The third annual Marketplace of Ideas series hosted by the College of Humanities and Social Sciences was opened by the National Association of Scholars president Dr. Peter Wood. In a series aimed at creating intellectual discussion, which sparks debate and analysis, Dr. Wood presented about the causes and effects of microaggression and a culture of anger in America.
Before we can approach the concept of microaggression, Dr. Wood showed how this problem is a part of the marketplace of ideas. The term “marketplace of ideas” was coined in 1919 in response and opposition to the Sedition Act. However, while the term was developed in 1919, the marketplace of ideas didn’t become a functioning practice until 34 years later. Being slow on the uptake, the marketplace of ideas did not originally work effectively either. Incorrect or inaccurate ideas continued (and still continue) to flourish because free debate was not (and is not) happening. Free debate cannot occur when politics invade the marketplace of ideas.
This brings us to microaggressions. Microaggressions are defined by UCLA’s (2014) Diversity in the Classroom as the everyday verbal, nonverbal, and environmental slights, snubs, or insults, whether intentional or unintentional, that communicate hostile, derogatory, or negative messages to target persons based solely upon their marginalized group membership. Let’s highlight a few examples to make this even clearer:

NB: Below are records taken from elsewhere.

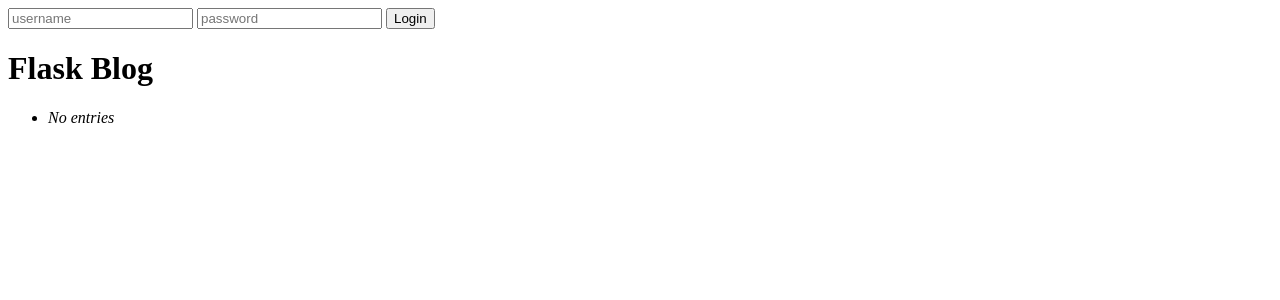
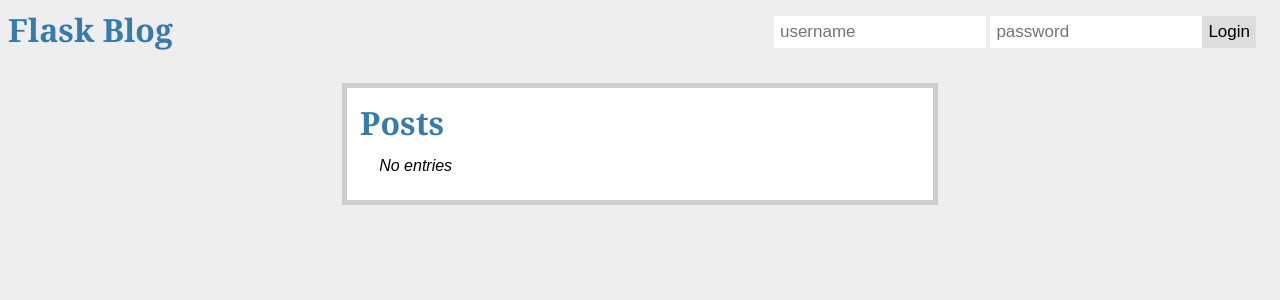
Before and after one commit to andrewjprice/flask-blog, a Flask app: page / in a window 1280 px wide. Shown: the top 300 px of the page. Run offline with Flask 2, Linux system fonts and the light colour scheme; data that the repository does not hold is empty.

Commit message:
add styles

```diff
--- /dev/null
+++ b/static/style.css
@@ -0,0 +1,119 @@
+body {
+    font-family: sans-serif;
+    background: #eee;
+}
+
+a, h1, h2 {
+    color: #377BA8;
+}
+
+h1, h2 {
+    font-family: 'Georgia', serif;
+    margin: 0;
+}
+
+h2 {
+    font-size: 1.2em;
+}
+
+.page {
+    margin: 2em auto;
+    width: 35em;
+    border: 5px solid #ccc;
+    padding: 0.8em;
+    background: white;
+}
+
+.posts {
+    list-style: none;
+    margin: 0;
+    padding: 0;
+}
+
+.posts li {
+    margin: 0.8em 1.2em;
+}
+
+.posts li h2 {
+    margin-left: -1em;
+}
+
+.post_form {
+    font-size: 0.9em;
+    border-bottom: 1px solid #ccc;
+    margin: 2em auto;
+    width: 35em;
+    padding: 0.8em;
+}
+
+.post_form dl {
+    font-weight: bold;
+}
+
+.flash {
+    background: #CEE5F5;
+    padding: 0.5em;
+    border: 1px solid #AACBE2;
+}
+
+.error {
+    background: #F0D6D6;
+    padding: 0.5em;
+}
+
+/* Nav */
+
+.nav {
+    overflow: hidden;
+}
+
+.nav h1 {
+    float: left;
+}
+
+.nav .login, .nav .logout{
+    float: right;
+}
+
+.nav .logout a {
+    text-decoration: none;
+}
+
+.nav input[type=text] {
+    padding: 6px;
+    margin-top: 8px;
+    font-size: 17px;
+    border: none;
+    width: 200px;
+}
+
+.nav .login input[type=submit] {
+    float: right;
+    padding: 6px;
+    margin-top: 8px;
+    margin-right: 16px;
+    background: #ddd;
+    font-size: 17px;
+    border: none;
+    cursor: pointer;
+}
+
+/* Add responsiveness - On small screens, display the navbar vertically instead of horizontally */
+@media screen and (max-width: 600px) {
+    .nav .login {
+      float: none;
+    }
+    .nav a, .nav input[type=text], .nav .login input[type=submit] {
+      float: none;
+      display: block;
+      text-align: left;
+      width: 100%;
+      margin: 0;
+      padding: 14px;
+    }
+    .nav input[type=text] {
+      border: 1px solid #ccc;
+    }
+}
+
+/* Nav */
--- a/templates/index.html
+++ b/templates/index.html
@@ -2,9 +2,11 @@
 <html>
 <head>
   <title>FlaskBlog</title>
+  <link rel="stylesheet" type="text/css" href="{{ url_for('static', filename='style.css') }}">
 </head>
 <body>
   <div class="nav">
+    <h1>Flask Blog</h1>
     {% if not session.logged_in %}
       <div class="login">
         <form action="{{ url_for('login') }}" method="post">
@@ -15,7 +17,7 @@
       </div>
     {% else %}
       <div class="logout">
-        <a href="{{ url_for('logout') }}">log out</a>
+        <a href="{{ url_for('logout') }}">logout</a>
       </div>
     {% endif %}
   </div>
@@ -26,7 +28,8 @@
   {% block body %}{% endblock %}
 
   {% if session.logged_in %}
-    <form action="{{ url_for('create') }}" method="post">
+    <form action="{{ url_for('create') }}" method="post" class="post_form">
+      <h1>Add Posts</h1>
       <dl>
         <dt>Title:</dt>
         <dd><input type="text" size="30" name="title"></dd>
@@ -37,9 +40,9 @@
     </form>
   {% endif %}
 
-  <div>
-    <h1>Flask Blog</h1>
-    <ul>
+  <div class="page">
+    <h1>Posts</h1>
+    <ul class="posts">
       {% for post in posts %}
         <li><h2>{{ post.title }}</h2>{{ post.body|safe }}</li>
       {% else %}
```
Also changed, not shown: blog.db.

“I’m not racist. I have several Black friends”
The message here is “I could never be racist because I have friends of color.” This is a microaggression denying individual racism. While the speaker might not intend to be insulting, the message being conveyed marginalizes an entire community of people by denying that differences cause fault lines and separation. Not all microaggressions are obvious. The satirical website “Everything is a Problem” has cataloged microaggressions, and even noticing someone sweating is a microaggression. Students are now hyper-alert to insults and have thin skins. When students come to a university, they are seeking repair or redemption of their differences or uniqueness. Therefore, Dr. Wood advises that universities need to be able to recognize that microaggressions are taking place and then address them.
This culture of microaggressions did not just appear overnight. In the 1960s, a cultural shift occurred where a culture of aggression was developed and the ethic of expressive anger developed the “angry American.” Anger gives a temporary sense of power to fight back against the system. This cultural change promoted emotional authenticity as the ultimate virtue and as a way to live life, but emotional authenticity, when first expressed, rarely comes out as joy. Anger is an easier emotional expression.
(Author’s Note: Skepticism here is warranted, as I too was quite skeptical, but please think about driving during rush hour. If you are attempting to change lanes during rush hour, when you actually do have the chance to change lanes, rarely is one joyful at making the lane change, instead often one is mad at all the traffic on the roads. Especially in Atlanta.)
This brings us to diversity perpetuating an angry America. Dr. Wood discussed how we as society view diversity in a beautiful Christmas wrapping with only positive traits. However, diversity also is an invitation to show true emotions about a dark and marginalized past. Diversity on a deeper emotional level can reveal bitterness and resentment because diversity means that we must accept that people are divided and divisions can be painful. Diversity teaches people expressive anger, which does not mean violence. For example, song lyrics can be a means of expressive anger as can art, movies, and writing. Dr. Wood highlighted that our culture and higher education perpetuates this anger entitlement by a generational role modeling of carrying the angry chip on your shoulder. But, a civil society will not result from being able to carry a chip on your shoulder.
At this point, you might be concerned about the trajectory of society, and there is hope. Dr. Wood pointed out that the search for truth is difficult, and the traditional role of the university was to sort through differing truths. While this fell out of favor when the culture of anger arose, colleges still shape the character of students. Students look for a sense of community at their colleges and Student Life is one way which colleges acknowledge diversity and sustainability. Beyond Student Life, critical thinking is the essential breakthrough for anger and for the marketplace of ideas. A marketplace of ideas cannot exist when there is a need for conformity. So, in acknowledging both the positive and negative aspects of diversity, the university can challenge students to examine how their freedom of expression can be shaped respectfully and give students the tools to think through societal issues with critical analysis.
Posted: October 9, 2015